>>>

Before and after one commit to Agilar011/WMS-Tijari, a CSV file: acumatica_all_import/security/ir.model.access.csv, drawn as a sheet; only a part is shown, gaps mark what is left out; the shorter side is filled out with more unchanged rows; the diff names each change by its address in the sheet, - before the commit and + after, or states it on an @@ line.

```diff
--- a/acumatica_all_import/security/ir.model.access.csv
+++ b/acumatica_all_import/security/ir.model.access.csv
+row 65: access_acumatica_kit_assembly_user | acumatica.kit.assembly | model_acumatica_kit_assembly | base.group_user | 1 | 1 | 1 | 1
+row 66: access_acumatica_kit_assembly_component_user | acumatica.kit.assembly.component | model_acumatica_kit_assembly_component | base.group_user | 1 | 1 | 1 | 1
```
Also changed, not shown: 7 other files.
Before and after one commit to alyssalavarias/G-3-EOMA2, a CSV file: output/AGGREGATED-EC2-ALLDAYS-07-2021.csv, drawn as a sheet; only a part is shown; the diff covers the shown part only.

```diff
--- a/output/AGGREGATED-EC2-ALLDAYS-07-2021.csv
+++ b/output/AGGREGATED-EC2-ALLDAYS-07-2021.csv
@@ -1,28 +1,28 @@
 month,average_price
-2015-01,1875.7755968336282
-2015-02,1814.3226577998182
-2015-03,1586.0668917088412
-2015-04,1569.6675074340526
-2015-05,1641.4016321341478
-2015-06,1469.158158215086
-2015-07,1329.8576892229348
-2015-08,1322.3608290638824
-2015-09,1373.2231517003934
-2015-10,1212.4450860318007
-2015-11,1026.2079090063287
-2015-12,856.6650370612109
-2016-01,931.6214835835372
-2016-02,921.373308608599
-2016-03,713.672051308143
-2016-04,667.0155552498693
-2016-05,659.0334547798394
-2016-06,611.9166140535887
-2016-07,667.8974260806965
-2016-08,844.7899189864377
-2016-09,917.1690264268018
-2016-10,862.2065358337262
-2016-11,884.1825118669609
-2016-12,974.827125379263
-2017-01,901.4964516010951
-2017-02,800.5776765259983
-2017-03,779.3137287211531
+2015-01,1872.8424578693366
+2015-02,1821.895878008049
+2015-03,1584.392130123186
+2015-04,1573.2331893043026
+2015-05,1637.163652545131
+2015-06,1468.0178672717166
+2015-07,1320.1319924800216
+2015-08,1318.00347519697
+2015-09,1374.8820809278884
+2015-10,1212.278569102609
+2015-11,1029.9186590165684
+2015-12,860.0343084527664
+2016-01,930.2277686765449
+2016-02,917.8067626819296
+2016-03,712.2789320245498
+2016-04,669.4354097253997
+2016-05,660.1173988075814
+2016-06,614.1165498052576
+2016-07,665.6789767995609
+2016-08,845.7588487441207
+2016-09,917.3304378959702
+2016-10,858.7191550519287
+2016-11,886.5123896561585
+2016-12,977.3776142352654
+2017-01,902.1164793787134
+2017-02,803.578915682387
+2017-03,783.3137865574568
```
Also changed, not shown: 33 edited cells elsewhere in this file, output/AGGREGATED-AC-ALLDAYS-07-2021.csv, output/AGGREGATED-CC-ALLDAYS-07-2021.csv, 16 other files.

<<<

◆ Action item
Repeat each record in full; every line must match exactly.

◆ Your response
Before and after one commit to Agilar011/WMS-Tijari, a CSV file: acumatica_all_import/security/ir.model.access.csv, drawn as a sheet; only a part is shown, gaps mark what is left out; the shorter side is filled out with more unchanged rows; the diff names each change by its address in the sheet, - before the commit and + after, or states it on an @@ line.

```diff
--- a/acumatica_all_import/security/ir.model.access.csv
+++ b/acumatica_all_import/security/ir.model.access.csv
+row 65: access_acumatica_kit_assembly_user | acumatica.kit.assembly | model_acumatica_kit_assembly | base.group_user | 1 | 1 | 1 | 1
+row 66: access_acumatica_kit_assembly_component_user | acumatica.kit.assembly.component | model_acumatica_kit_assembly_component | base.group_user | 1 | 1 | 1 | 1
```
Also changed, not shown: 7 other files.
Before and after one commit to alyssalavarias/G-3-EOMA2, a CSV file: output/AGGREGATED-EC2-ALLDAYS-07-2021.csv, drawn as a sheet; only a part is shown; the diff covers the shown part only.

```diff
--- a/output/AGGREGATED-EC2-ALLDAYS-07-2021.csv
+++ b/output/AGGREGATED-EC2-ALLDAYS-07-2021.csv
@@ -1,28 +1,28 @@
 month,average_price
-2015-01,1875.7755968336282
-2015-02,1814.3226577998182
-2015-03,1586.0668917088412
-2015-04,1569.6675074340526
-2015-05,1641.4016321341478
-2015-06,1469.158158215086
-2015-07,1329.8576892229348
-2015-08,1322.3608290638824
-2015-09,1373.2231517003934
-2015-10,1212.4450860318007
-2015-11,1026.2079090063287
-2015-12,856.6650370612109
-2016-01,931.6214835835372
-2016-02,921.373308608599
-2016-03,713.672051308143
-2016-04,667.0155552498693
-2016-05,659.0334547798394
-2016-06,611.9166140535887
-2016-07,667.8974260806965
-2016-08,844.7899189864377
-2016-09,917.1690264268018
-2016-10,862.2065358337262
-2016-11,884.1825118669609
-2016-12,974.827125379263
-2017-01,901.4964516010951
-2017-02,800.5776765259983
-2017-03,779.3137287211531
+2015-01,1872.8424578693366
+2015-02,1821.895878008049
+2015-03,1584.392130123186
+2015-04,1573.2331893043026
+2015-05,1637.163652545131
+2015-06,1468.0178672717166
+2015-07,1320.1319924800216
+2015-08,1318.00347519697
+2015-09,1374.8820809278884
+2015-10,1212.278569102609
+2015-11,1029.9186590165684
+2015-12,860.0343084527664
+2016-01,930.2277686765449
+2016-02,917.8067626819296
+2016-03,712.2789320245498
+2016-04,669.4354097253997
+2016-05,660.1173988075814
+2016-06,614.1165498052576
+2016-07,665.6789767995609
+2016-08,845.7588487441207
+2016-09,917.3304378959702
+2016-10,858.7191550519287
+2016-11,886.5123896561585
+2016-12,977.3776142352654
+2017-01,902.1164793787134
+2017-02,803.578915682387
+2017-03,783.3137865574568
```
Also changed, not shown: 33 edited cells elsewhere in this file, output/AGGREGATED-AC-ALLDAYS-07-2021.csv, output/AGGREGATED-CC-ALLDAYS-07-2021.csv, 16 other files.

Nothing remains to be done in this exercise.